Friday, December 2, 2011


                Revolution & Mythless Myth

One of the reasons for this three-year ezine project is to try and draw into a virtual space images of the unconscious life of the world, the soul of this world as it speaks to us today, mythlessly. What is the soul of our earth doing when we act the way we act toward each other globally and communally?
Some say the "new age", the "new millenium" began at ground zero. One can suppose the image today at work in a revolutionary manner. What manner of soul is this expression of the presence of the absence in which that moment now presences itself? The one event, depicted in the twin "shadows" lit by night, and the soul of this soul-loss carries an unknown value, a zero a zero; soul-making "rounds"! And, may I add, still at work underneath our radar, such soul gets around!

So, too the various ways contributors present this year's theme: in "the action for turning again" as one of our authors below suggests. David L Miller says it this way,  "The world is archetypally activist." For more on the meaning of this metaphor see David's essay, A Myth Is As Good As A Smile. Meanwhile, here are four more authors and a bit about their contributions to Mythopoetry Scholar eZine vol. 3.

Catherine Svehla

I received a beautiful painting done by cultural mythologer and essayist, Catherine Svehla called "Creation Story." Catherine will be contributing a reverie piece titled "Between the Worlds."

Catherine writes

Coyote comes and kicks the empty skull of that world. Old Man Coyote constructs a place fit for us all by deconstructing principles. Like the black dog that tugs on the loose thread in the garment of the world and pulls it apart so that it can never be completed and the weaving must continue and so the world keeps spinning.

Dave Alber
Cultural mythologer, Dave Alber wrote from China where he is teaching this term to say a little more about his contribution, "Myths and Moon Cakes: The Cosmological Symbolism of the Zhou Revolution."

The myth of Hou Yi the archer shooting down the nine suns is a polemical myth that describes the Zhou people working with the Hou tribe of barbarians ("yi") in the revolutionary overthrow of the Shang empire. The Shang, you see, had a solar calendar with a ten day week. Hou Yi shoots nine, leaving one left. Hou Yi is married to Chang-e who is associated with the moon. And so people with a lunar calendar defeat the people with the solar calendar. The Chang-e myth is known to every Chinese person as it is associated with Moon Festival celebrated every year. However, the cosmological origin of the myth has been lost. So, dare I say, I think that it would be revolutionary to publish something on the recovery of the cosmological and political threads of the myth.

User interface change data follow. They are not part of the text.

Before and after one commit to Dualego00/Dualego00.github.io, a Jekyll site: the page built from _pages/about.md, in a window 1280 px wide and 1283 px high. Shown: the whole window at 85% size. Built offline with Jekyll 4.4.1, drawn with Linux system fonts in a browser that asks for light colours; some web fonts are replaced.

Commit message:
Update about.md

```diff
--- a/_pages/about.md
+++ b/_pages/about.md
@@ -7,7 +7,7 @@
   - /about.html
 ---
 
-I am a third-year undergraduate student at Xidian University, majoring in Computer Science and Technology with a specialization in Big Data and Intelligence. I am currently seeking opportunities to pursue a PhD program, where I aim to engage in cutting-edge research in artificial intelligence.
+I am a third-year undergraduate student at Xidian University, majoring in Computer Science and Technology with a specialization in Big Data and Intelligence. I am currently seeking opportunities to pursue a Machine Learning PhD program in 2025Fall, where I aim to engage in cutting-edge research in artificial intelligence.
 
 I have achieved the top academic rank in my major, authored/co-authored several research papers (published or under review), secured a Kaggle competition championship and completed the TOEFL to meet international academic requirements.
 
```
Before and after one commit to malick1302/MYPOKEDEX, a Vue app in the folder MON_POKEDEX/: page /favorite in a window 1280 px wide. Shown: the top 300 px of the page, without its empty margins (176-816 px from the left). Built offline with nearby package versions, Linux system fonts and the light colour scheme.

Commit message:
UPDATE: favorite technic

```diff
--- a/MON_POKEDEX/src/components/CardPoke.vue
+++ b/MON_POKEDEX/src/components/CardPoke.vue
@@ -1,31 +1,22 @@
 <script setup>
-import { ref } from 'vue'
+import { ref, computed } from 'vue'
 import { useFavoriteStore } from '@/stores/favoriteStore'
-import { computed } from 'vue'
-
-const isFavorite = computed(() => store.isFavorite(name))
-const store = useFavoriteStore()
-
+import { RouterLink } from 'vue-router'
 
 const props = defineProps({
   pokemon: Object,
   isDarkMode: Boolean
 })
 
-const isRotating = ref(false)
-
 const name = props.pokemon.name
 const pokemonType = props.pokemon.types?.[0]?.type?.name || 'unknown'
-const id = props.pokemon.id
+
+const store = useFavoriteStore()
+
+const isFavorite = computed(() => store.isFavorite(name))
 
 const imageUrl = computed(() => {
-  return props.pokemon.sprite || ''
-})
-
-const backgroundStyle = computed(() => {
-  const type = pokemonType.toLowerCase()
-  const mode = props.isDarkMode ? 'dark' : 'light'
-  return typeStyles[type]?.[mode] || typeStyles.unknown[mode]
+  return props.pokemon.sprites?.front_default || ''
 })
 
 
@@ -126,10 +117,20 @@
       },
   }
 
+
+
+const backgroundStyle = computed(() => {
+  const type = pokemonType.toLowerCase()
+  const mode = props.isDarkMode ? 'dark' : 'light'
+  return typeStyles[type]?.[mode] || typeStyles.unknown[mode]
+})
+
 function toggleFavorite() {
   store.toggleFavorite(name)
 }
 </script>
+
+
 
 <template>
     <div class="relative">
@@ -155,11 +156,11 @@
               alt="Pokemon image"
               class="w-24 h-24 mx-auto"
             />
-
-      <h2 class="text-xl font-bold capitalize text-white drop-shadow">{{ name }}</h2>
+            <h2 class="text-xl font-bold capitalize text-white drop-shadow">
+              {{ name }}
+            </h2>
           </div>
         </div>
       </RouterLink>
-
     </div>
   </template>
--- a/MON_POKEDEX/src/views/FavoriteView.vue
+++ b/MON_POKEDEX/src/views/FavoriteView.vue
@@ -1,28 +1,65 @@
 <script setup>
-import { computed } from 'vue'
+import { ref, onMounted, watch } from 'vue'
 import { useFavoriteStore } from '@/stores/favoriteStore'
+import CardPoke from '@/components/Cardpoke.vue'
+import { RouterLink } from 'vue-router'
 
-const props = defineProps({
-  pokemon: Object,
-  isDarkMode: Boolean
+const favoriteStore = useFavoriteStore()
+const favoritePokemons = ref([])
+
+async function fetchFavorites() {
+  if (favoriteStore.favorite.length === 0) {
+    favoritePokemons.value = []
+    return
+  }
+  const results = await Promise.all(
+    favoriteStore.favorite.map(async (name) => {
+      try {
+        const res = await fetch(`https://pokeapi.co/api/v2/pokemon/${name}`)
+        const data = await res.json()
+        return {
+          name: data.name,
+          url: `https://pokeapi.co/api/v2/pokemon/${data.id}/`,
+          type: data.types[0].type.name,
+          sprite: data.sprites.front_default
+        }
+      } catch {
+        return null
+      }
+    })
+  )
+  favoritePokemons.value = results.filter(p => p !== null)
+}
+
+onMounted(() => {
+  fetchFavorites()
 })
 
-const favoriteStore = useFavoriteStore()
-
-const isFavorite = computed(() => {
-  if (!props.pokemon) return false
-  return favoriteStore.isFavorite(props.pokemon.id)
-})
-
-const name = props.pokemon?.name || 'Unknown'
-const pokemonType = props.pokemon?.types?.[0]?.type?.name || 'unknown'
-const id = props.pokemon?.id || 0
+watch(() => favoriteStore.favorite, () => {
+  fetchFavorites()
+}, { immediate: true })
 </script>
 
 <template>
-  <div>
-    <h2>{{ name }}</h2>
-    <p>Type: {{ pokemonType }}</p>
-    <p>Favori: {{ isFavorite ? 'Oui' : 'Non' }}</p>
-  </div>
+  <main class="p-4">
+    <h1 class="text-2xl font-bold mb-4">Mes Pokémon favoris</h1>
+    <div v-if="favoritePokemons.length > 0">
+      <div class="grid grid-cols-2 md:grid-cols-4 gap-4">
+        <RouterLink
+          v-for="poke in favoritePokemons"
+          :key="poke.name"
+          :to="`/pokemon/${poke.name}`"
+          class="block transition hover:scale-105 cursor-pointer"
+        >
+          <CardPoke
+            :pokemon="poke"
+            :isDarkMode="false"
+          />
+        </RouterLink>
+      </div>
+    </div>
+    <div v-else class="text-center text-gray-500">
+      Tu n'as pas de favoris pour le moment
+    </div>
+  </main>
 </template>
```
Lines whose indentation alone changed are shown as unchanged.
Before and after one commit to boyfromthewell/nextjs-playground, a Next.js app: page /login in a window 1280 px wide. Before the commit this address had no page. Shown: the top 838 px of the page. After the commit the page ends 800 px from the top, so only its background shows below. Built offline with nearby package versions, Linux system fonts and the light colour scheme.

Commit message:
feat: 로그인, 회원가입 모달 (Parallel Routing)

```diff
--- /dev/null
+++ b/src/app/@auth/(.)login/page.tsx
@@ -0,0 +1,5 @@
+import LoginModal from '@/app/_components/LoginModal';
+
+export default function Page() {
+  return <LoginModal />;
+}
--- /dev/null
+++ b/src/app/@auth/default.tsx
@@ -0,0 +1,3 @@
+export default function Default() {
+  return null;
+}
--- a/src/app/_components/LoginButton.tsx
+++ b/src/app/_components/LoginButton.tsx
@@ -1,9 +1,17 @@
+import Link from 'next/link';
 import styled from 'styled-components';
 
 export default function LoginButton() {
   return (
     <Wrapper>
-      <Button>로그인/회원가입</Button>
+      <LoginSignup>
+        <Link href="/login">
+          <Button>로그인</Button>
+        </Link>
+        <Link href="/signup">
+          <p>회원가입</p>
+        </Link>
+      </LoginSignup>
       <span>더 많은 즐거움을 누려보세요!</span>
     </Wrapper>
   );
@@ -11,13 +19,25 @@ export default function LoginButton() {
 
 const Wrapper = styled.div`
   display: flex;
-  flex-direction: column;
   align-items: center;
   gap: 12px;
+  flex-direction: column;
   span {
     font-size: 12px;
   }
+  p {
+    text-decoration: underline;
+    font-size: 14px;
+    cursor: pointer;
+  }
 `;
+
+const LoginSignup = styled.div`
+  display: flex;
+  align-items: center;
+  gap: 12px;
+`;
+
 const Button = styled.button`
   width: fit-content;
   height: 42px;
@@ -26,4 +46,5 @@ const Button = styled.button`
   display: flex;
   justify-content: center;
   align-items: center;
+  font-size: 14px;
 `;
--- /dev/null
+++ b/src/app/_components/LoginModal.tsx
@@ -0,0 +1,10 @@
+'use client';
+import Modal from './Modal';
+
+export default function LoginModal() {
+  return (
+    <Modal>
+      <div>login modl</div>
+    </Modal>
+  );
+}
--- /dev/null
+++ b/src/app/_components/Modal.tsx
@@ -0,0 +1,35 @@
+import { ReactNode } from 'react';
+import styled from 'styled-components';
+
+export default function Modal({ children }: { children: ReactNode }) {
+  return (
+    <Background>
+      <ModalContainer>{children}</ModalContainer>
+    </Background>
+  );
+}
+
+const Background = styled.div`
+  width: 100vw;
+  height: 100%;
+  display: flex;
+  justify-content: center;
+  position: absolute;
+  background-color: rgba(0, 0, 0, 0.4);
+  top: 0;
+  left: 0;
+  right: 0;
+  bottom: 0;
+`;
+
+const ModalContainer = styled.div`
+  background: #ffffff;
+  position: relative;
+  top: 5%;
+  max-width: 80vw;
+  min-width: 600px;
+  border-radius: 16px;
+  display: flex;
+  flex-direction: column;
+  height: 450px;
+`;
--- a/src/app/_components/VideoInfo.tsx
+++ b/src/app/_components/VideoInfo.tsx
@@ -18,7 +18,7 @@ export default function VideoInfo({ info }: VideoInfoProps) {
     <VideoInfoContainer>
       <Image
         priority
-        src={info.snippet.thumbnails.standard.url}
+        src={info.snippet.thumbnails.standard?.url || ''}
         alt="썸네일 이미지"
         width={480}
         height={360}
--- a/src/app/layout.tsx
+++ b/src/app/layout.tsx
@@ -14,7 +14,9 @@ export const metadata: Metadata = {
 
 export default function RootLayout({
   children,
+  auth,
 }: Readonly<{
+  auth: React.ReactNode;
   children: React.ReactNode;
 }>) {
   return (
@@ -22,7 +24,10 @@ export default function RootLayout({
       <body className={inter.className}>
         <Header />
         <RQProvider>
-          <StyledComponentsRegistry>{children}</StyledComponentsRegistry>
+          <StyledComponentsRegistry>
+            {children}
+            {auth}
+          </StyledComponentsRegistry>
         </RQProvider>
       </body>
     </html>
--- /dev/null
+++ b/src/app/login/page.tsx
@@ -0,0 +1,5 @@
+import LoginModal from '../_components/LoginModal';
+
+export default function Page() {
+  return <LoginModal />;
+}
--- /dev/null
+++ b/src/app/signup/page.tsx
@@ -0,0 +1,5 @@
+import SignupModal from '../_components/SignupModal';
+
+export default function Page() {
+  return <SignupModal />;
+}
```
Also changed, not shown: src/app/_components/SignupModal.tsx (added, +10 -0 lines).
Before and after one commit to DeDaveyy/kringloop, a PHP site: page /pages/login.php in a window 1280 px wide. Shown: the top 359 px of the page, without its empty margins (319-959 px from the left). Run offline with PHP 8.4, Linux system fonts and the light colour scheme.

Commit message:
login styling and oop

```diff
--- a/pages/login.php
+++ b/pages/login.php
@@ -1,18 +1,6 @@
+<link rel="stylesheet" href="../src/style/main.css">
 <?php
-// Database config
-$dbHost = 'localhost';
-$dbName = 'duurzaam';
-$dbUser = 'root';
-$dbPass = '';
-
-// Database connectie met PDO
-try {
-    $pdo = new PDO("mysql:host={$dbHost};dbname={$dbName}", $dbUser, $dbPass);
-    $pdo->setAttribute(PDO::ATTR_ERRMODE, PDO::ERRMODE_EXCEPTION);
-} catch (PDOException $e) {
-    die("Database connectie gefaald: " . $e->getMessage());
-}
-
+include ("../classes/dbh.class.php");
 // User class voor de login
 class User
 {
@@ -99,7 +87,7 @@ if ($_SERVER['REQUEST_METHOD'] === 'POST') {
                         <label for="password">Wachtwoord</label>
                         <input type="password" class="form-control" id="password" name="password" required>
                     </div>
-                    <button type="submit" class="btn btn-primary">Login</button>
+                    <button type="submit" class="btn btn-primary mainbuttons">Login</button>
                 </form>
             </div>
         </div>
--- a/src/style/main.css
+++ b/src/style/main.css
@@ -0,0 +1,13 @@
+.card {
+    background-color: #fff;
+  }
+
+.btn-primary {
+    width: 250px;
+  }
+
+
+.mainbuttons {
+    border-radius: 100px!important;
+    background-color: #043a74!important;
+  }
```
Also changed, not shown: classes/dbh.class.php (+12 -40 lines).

Dave intends to send some great photos of Shang bronze vessels and city walls; wooden molds for moon cakes that depict scenes from the myth.

Meanwhile, the poetry section is set into the publisher and poetry submission to the 2012 zine is now officially closed. One sample of fine work is the experimental poetry of mythopoet, Richard (Ric) Lance Williams.

Ric Williams
Ric's image-idea for "revolution" appears in the title, "Revolution: The Act of Turning Again."  For me this brings to mind the image of the world soul at ground zero revealing itself in the photo as a "golden shadow" as if to say, " Now, we are two going on from two" "without value", meaning we are the door guardians of the gateless gate by which only the one who knows they don't know may pass into the realm of the unknown value to experience this shadow double's gold. You might likewise consider as do I this "golden shadow" might be a new metaphor for the soul of the soul of mythless times.

Stephanie Pope
Which brings me to one of three contributions of my own efforts to support this year's zine, "Mythopoesis in the 21st Century or 'Poetry In The Extreme.'"  The essay examines how a poetic revolution both affirms Ric's image idea of revolution as a turning action that "re" turns (aka, new and again) and reveals what gets around meaninglessness.  My thesis is that "what" indeed gets around meaninglessnesses; it isn't a substance, it is a perspective achieved through a mythic and poetic literary method.